One truth we will explore over this week is that Max Hall is the third quarterback Seattle has faced this season that probably will not be starting anywhere in 2012. Both Hall and Sam Bradford are pretty bad, but excusably so because they're rookies. Alex Smith and Jay Cutler are ruined. Cutler could potentially be reclaimed but I think time has about run out for Smith. We are not quite to 2007 territory, but we're damn close.

One thing that popped out to me while watching the first quarter last night is that Hall is tiny. He is both short and slight, and on one play, a short pass to Stephen Spach, it looked as if Hall simply couldn't see over his linemen and so lobbed the ball high and sort of towards Spach in the hopes that Spach could run under it. He was wide open. It fell incomplete. By a few yards.

Size doesn't define a player, but it's correct to say quarterbacks like Drew Brees are an exception to a pretty concrete profile. I am not size obsessed by any measure, but football is a game of force and speed and vision, and tiny rookies with cap gun arms and little idea what they're doing represent about as bad a quarterback as a team can ever start. And as for Hall's future, if you're much shorter than your lineman and can not start a game without being injured partway through, all the leadership in the world is not likely to save you.

Hall might represent a new low, but he had to really scrape the barrel to achieve that. It's been a season of bad quarterbacks.

In week one, Alex Smith was wild and Seattle capitalized. The 49ers are now 1-6.

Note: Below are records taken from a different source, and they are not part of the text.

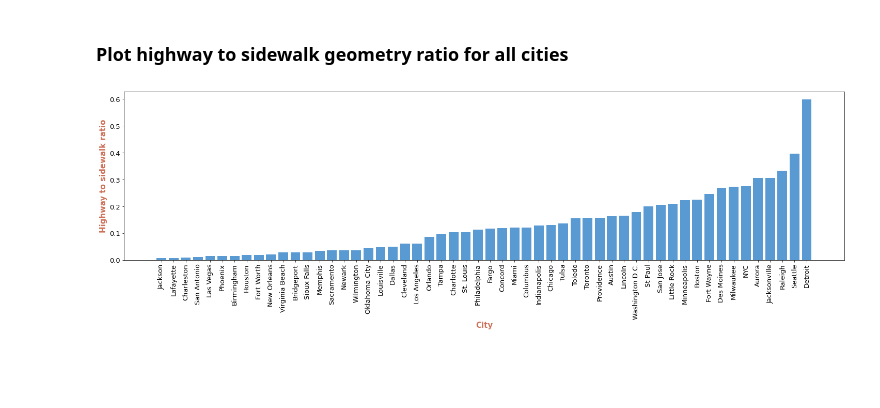
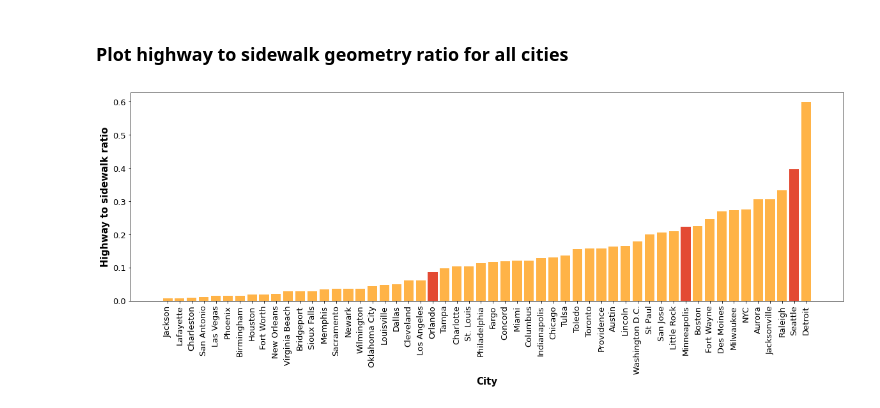
Before and after one commit to komar41/crowdsourcing-and-sidewalk-data, a Jupyter notebook: 3-check-sidewalk-availibility-all-cities.ipynb, the cells around one changed output. Saved outputs shown, nothing was run; the diff lists cells and outputs as text; code cells hidden in the pictures; blank space fills up the shorter version.

```diff
--- a/3-check-sidewalk-availibility-all-cities.ipynb
+++ b/3-check-sidewalk-availibility-all-cities.ipynb
@@ -118,23 +129,32 @@ plt.show()
 # %% [markdown]
 ### Plot **highway to sidewalk geometry ratio** for all cities
 # %%
-fig, ax = plt.subplots(figsize=(25, 6))
+# Instead of highway to sidewalk geometry ratio, look for some other parameter. Because it doesn't pan from 0 to 1. Discuss with Professor!!
+
+fig, ax = plt.subplots(figsize=(20, 6))
 
 temp = stats.sort_values(by=['highway_to_sidewalk_ratio'])
 
 height = temp['highway_to_sidewalk_ratio']
 bars = temp['city']
 
 x_pos = np.arange(len(bars))
-ax.bar(x_pos, height, color='#599ad3')
+ax.bar(x_pos, height, color='#ffb347')
+
+sea = bars.index.get_loc(51)
+orl = bars.index.get_loc(53)
+min = bars.index.get_loc(50)
+ax.patches[sea].set_facecolor('#e34a33')
+ax.patches[orl].set_facecolor('#e34a33')
+ax.patches[min].set_facecolor('#e34a33')
 
 # Rotation of the bar names
 plt.xticks(x_pos, bars, rotation=90, fontsize='13')
 plt.yticks(fontsize='13')
-plt.ylabel('Highway to sidewalk ratio', fontweight='bold', color = '#cd7058', fontsize='15')
-plt.xlabel('City', fontweight='bold', color = '#cd7058', fontsize='15')
+plt.ylabel('Highway to sidewalk ratio', fontweight='bold', color = '#000', fontsize='15')
+plt.xlabel('City', fontweight='bold', color = '#000', fontsize='15')
 
 # Show graphic
 plt.show()
 # %% [output]
-[figure, old version]
+[figure, new version]
```
Also changed, not shown: parts of 1 cell of this notebook.
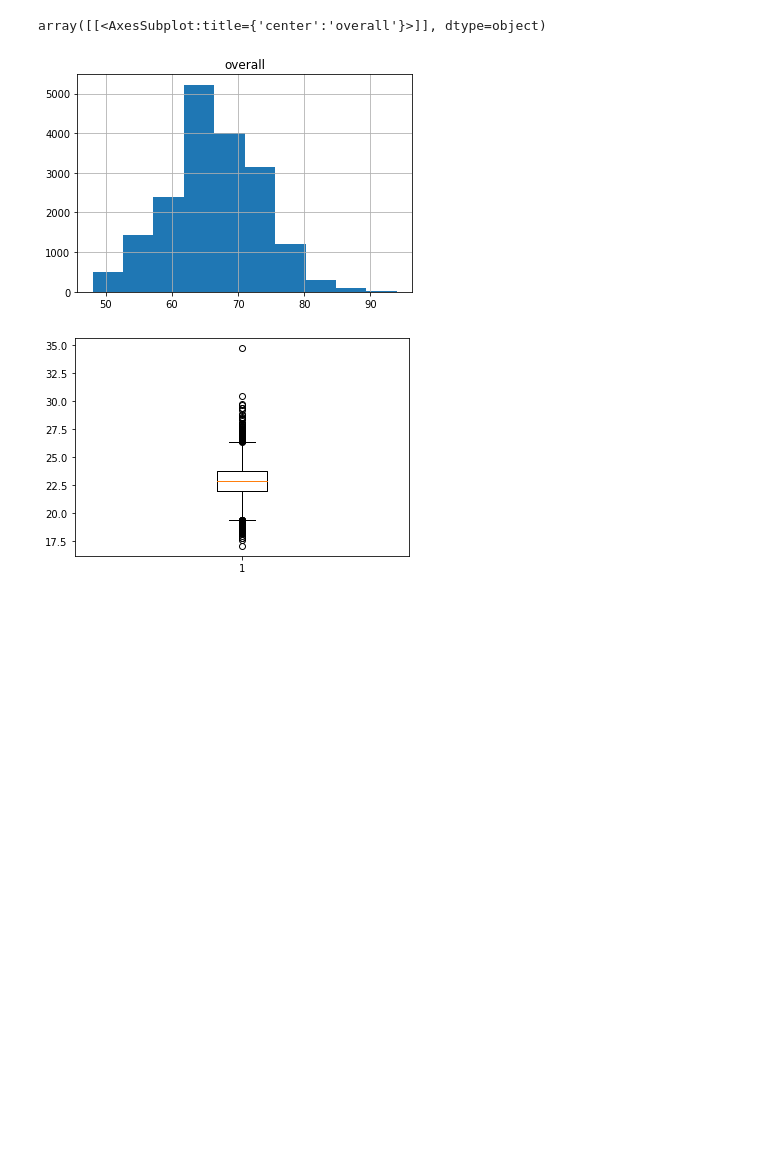
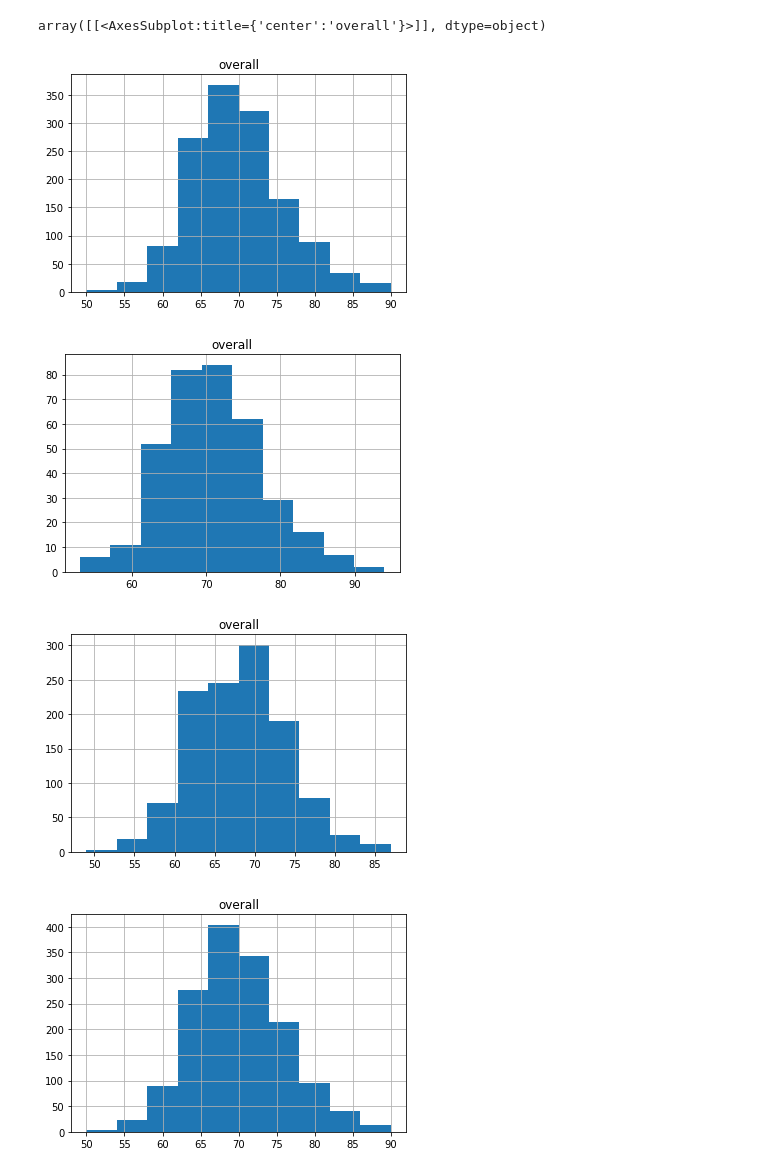
Before and after one commit to LaRuim/SDS-Project, a Jupyter notebook: scripts/graphs/Heatmap/footballers_graph_vis.ipynb, the cells around one changed output. Saved outputs shown, nothing was run; the diff lists cells and outputs as text; code cells hidden in the pictures; blank space fills up the shorter version.

```diff
--- a/scripts/graphs/Heatmap/footballers_graph_vis.ipynb
+++ b/scripts/graphs/Heatmap/footballers_graph_vis.ipynb
@@ -19,22 +19,21 @@ data
-# %%
-data.hist(column='overall')
-# %% [output]
-array([[<AxesSubplot:title={'center':'overall'}>]], dtype=object)
-[figure, removed]
-# %%
-import pandas as pd
-import numpy as np
-import matplotlib.pyplot as plt
-
-data = pd.read_csv("players_20.csv", encoding='cp1252')
-df = pd.DataFrame(data)
-bmi = []
-for ind in df.index:
-    bmi.append((10000*df['weight_kg'][ind])/(df['height_cm'][ind]*df['height_cm'][ind]))
-df['bmi'] = bmi
-plt.boxplot(df.bmi)
-plt.show()
-# plt.boxplot(data.height_cm)
-# plt.boxplot(data.weight_kg)
-# %% [output]
-[figure, removed]
+# %%
+import pandas as pd
+centre_backs = pd.read_csv("../../../datasets/Positionwise/centre_backs.csv")
+free_roamers = pd.read_csv("../../../datasets/Positionwise/free_roamers.csv")
+full_backs = pd.read_csv("../../../datasets/Positionwise/full_backs.csv")
+midfielders = pd.read_csv("../../../datasets/Positionwise/midfielders.csv")
+strikers = pd.read_csv("../../../datasets/Positionwise/strikers.csv")
+wingers = pd.read_csv("../../../datasets/Positionwise/wingers.csv")
+
+centre_backs.hist(column='overall')
+free_roamers.hist(column='overall')
+full_backs.hist(column='overall')
+midfielders.hist(column='overall')
+strikers.hist(column='overall')
+wingers.hist(column='overall')
+# %% [output]
+array([[<AxesSubplot:title={'center':'overall'}>]], dtype=object)
+[figure, added]
+[figure, added]
+[figure, added]
+[figure, added]
```
Also changed, not shown: parts of 3 cells of this notebook, 13 other files.
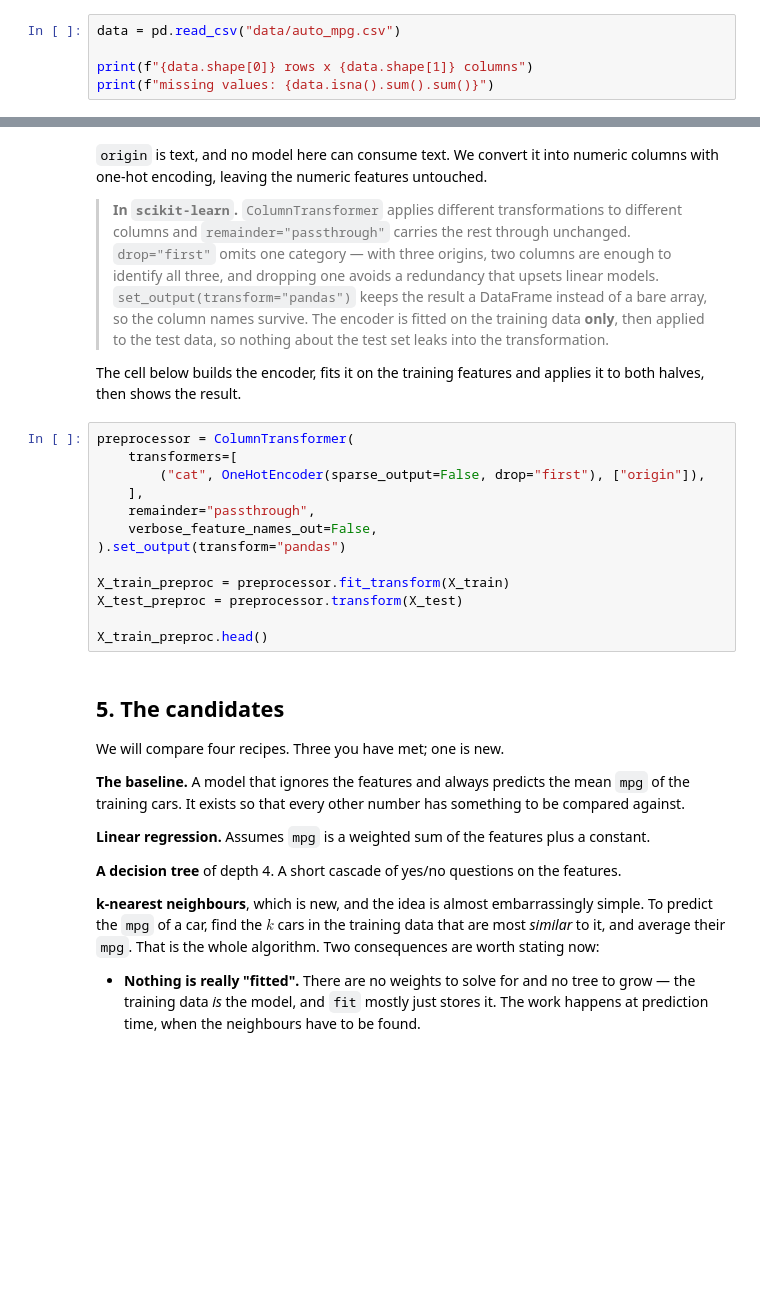
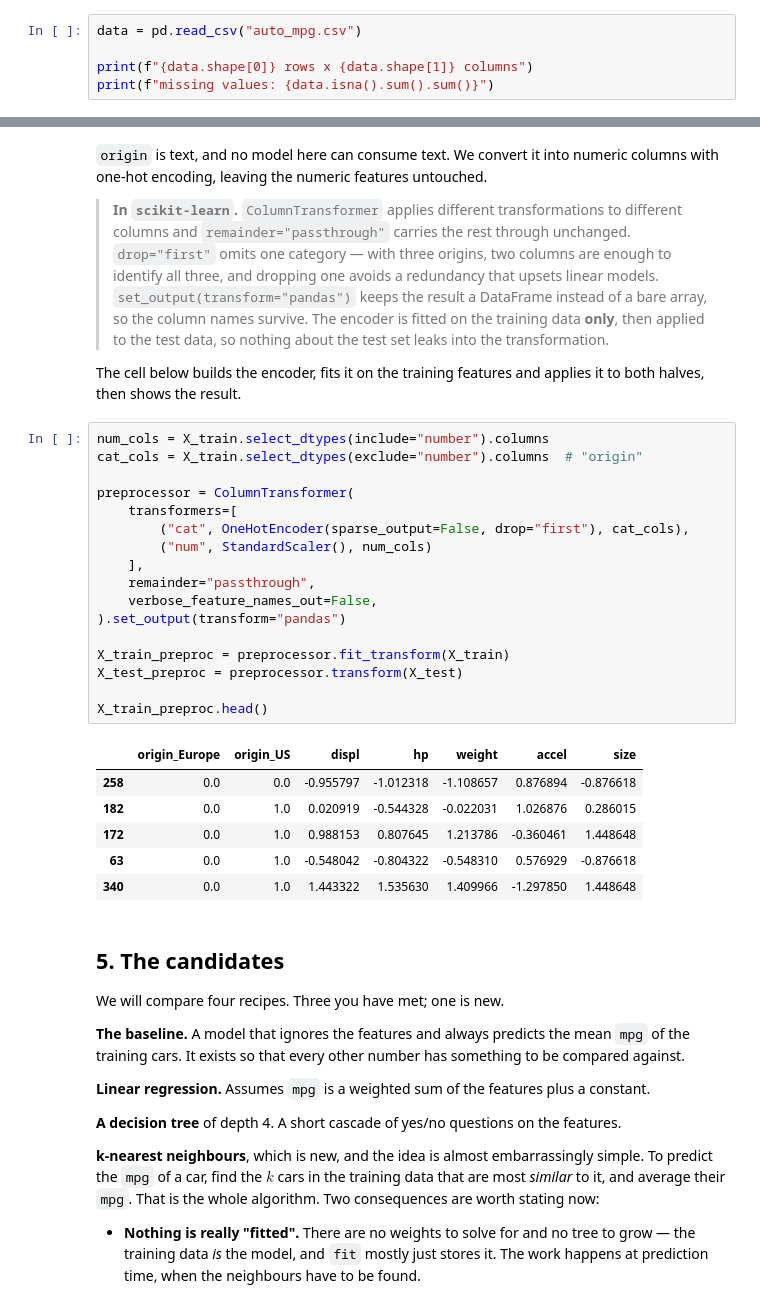
Before and after one commit to YirlenML/Artifical_intelligence, a Jupyter notebook: 7-supervised_models_evaluation.ipynb, the cells around one changed output, grey strips where cells are left out. Cells and saved outputs as stored; diff of their text form; blank space fills up the shorter version.

```diff
--- a/7-supervised_models_evaluation.ipynb
+++ b/7-supervised_models_evaluation.ipynb
@@ -150,7 +150,7 @@ RANDOM_STATE = 42
 # %% [markdown]
 The cell below loads the file and confirms its shape and that nothing is missing.
 # %%
-data = pd.read_csv("data/auto_mpg.csv")
+data = pd.read_csv("auto_mpg.csv")
 
 print(f"{data.shape[0]} rows x {data.shape[1]} columns")
 print(f"missing values: {data.isna().sum().sum()}")
@@ -199,18 +222,29 @@ one-hot encoding, leaving the numeric features untouched.
 The cell below builds the encoder, fits it on the training features and applies it to both halves,
 then shows the result.
 # %%
+num_cols = X_train.select_dtypes(include="number").columns
+cat_cols = X_train.select_dtypes(exclude="number").columns  # "origin"
+
 preprocessor = ColumnTransformer(
     transformers=[
-        ("cat", OneHotEncoder(sparse_output=False, drop="first"), ["origin"]),
+        ("cat", OneHotEncoder(sparse_output=False, drop="first"), cat_cols),
+        ("num", StandardScaler(), num_cols)
     ],
     remainder="passthrough",
     verbose_feature_names_out=False,
 ).set_output(transform="pandas")
 
 X_train_preproc = preprocessor.fit_transform(X_train)
 X_test_preproc = preprocessor.transform(X_test)
 
 X_train_preproc.head()
+# %% [output]
+|  | origin_Europe | origin_US | displ | hp | weight | accel | size |
+| 258 | 0.0 | 0.0 | -0.955797 | -1.012318 | -1.108657 | 0.876894 | -0.876618 |
+| 182 | 0.0 | 1.0 | 0.020919 | -0.544328 | -0.022031 | 1.026876 | 0.286015 |
+| 172 | 0.0 | 1.0 | 0.988153 | 0.807645 | 1.213786 | -0.360461 | 1.448648 |
+| 63 | 0.0 | 1.0 | -0.548042 | -0.804322 | -0.548310 | 0.576929 | -0.876618 |
+| 340 | 0.0 | 1.0 | 1.443322 | 1.535630 | 1.409966 | -1.297850 | 1.448648 |
 # %% [markdown]
 ## 5. The candidates
 
```
Also changed, not shown: parts of 13 cells of this notebook.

In week two, Kyle Orton took apart Seattle. Yesterday "Tebow" chants echoed across Mile High during Sunday's 59-14 blowout loss to the Raiders. The Raiders. Orton may be good or may be concluding a hot streak, but Seattle made him look unstoppable.

In week three, Philip Rivers, playing from behind all game, threw for 455 yards on 52 attempts. It wasn't the spectacular performance the raw numbers would imply, but it was still pretty damn good. And it still put Seattle's backs against the wall late into the fourth quarter.

In week four, Sam Bradford -- who, if you've only seen his highlights and so bought into the hype that he's the second coming of whoever, is performing at 86% of league average for ANY/A, on par with a rookie Tim Couch -- had probably his best game of his young career. Seattle was smothered to death by the Rams suffocating defense. The Rams.

In week six, Jay Cutler returned from a concussion and bobbed and weaved his way into sack after sack. This past Sunday, Cutler was sacked four times, threw four interceptions, all to DeAngelo Hall, and amassed -155 DYAR.

And then there was Hall, who finished 4/16 for 36 yards and an interception. Interceptions are worth -45 yards in the classic Hidden Game of Football formula, meaning Hall essentially broke the system. Factor in the additional 18 yards lost on sacks, and Hall was worth -27 yards on 18 pass attempts. The only thing that prevented him from surpassing Cutler's -155 DYAR was a lack of opportunities.

The Seahawks can not control for the quality of quarterback competition they face. It's a boon that the opposition has been so bad and I'm not saying we should give back any wins, but where Seattle should be dominating, running over weaker opponents, they are squeaking out wins. Even Sunday's home win was frustratingly close.

When Seattle collapsed in 2008 after showing a dominating-looking defense in 2007, we were forced to face the fact that some of what looked dominant was in fact only beating the already broken. If Seahawks fans are looking for a sobering counterpoint to yesterday's optimism, well, the rest of the season, in which Seattle will face Eli Manning, Drew Brees, Matt Cassel, Matt Ryan and Josh Freeman, may just provide it.